Required work: In which lines of the data does the string "augue" appear? Copy every one.

Records supplied:

*** Begin section ***

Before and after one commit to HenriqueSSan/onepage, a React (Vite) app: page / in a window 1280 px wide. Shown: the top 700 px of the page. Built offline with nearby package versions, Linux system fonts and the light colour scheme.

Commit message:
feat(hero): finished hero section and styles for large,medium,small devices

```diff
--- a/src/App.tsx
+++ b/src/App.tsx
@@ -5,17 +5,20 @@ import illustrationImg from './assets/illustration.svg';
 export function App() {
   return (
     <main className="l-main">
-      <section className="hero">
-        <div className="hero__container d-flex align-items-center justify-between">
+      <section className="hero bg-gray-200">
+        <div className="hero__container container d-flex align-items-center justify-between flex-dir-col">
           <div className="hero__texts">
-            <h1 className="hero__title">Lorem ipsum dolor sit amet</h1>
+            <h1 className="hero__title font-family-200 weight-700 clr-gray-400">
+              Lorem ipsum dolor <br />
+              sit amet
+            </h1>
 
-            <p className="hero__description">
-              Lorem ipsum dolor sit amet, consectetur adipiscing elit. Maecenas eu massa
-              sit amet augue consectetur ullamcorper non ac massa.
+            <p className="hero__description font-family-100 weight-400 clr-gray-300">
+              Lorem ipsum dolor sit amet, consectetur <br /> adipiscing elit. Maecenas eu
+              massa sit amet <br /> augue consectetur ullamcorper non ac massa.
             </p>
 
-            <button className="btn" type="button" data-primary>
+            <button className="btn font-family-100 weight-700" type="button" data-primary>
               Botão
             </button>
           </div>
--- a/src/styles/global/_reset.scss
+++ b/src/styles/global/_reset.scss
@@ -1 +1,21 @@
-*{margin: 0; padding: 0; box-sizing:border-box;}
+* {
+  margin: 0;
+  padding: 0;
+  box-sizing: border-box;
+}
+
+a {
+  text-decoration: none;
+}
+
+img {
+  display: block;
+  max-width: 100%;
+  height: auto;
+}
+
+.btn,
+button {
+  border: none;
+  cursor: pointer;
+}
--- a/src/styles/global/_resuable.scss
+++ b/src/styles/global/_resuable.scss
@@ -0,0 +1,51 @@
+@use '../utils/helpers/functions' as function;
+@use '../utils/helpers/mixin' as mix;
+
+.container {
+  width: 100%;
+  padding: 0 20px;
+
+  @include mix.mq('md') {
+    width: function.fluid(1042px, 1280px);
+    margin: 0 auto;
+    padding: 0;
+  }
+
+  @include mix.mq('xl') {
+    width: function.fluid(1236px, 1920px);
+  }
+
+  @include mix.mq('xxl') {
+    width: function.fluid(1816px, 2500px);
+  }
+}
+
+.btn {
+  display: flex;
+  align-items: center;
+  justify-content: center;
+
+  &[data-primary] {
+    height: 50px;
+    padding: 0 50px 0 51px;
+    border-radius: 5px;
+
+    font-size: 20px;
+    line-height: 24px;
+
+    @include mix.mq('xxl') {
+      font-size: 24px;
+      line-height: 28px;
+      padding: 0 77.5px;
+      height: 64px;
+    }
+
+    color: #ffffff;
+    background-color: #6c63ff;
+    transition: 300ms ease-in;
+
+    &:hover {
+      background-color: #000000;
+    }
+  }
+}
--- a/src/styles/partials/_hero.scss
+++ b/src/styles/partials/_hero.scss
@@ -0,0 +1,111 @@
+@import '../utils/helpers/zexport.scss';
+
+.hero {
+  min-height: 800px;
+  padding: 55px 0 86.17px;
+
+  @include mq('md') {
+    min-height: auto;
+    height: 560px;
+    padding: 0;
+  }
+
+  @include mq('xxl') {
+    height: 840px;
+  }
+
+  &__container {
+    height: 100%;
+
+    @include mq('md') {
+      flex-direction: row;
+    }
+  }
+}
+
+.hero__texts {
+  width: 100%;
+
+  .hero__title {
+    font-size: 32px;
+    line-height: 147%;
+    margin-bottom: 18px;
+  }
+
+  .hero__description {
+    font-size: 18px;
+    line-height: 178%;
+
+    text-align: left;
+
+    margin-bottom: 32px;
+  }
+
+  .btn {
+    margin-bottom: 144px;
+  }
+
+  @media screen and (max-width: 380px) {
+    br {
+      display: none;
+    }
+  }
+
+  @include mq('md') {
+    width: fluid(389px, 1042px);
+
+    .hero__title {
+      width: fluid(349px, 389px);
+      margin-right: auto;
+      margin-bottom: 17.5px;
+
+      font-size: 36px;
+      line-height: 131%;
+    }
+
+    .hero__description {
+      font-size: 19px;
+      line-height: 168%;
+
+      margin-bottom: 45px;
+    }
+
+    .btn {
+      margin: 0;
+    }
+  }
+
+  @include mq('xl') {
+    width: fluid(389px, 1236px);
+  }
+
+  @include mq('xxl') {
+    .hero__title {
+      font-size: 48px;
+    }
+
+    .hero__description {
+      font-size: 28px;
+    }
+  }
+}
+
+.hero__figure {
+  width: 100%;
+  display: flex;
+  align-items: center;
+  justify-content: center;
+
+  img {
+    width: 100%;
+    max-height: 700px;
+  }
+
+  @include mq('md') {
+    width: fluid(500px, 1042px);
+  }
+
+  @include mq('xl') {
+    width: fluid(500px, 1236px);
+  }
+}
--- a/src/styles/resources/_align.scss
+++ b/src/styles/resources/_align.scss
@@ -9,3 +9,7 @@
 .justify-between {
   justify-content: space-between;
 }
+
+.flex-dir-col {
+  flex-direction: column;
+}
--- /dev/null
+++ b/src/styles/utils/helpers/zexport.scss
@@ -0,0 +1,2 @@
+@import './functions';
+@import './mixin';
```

*** End section ***

Result below:
-              sit amet augue consectetur ullamcorper non ac massa.
+              massa sit amet <br /> augue consectetur ullamcorper non ac massa.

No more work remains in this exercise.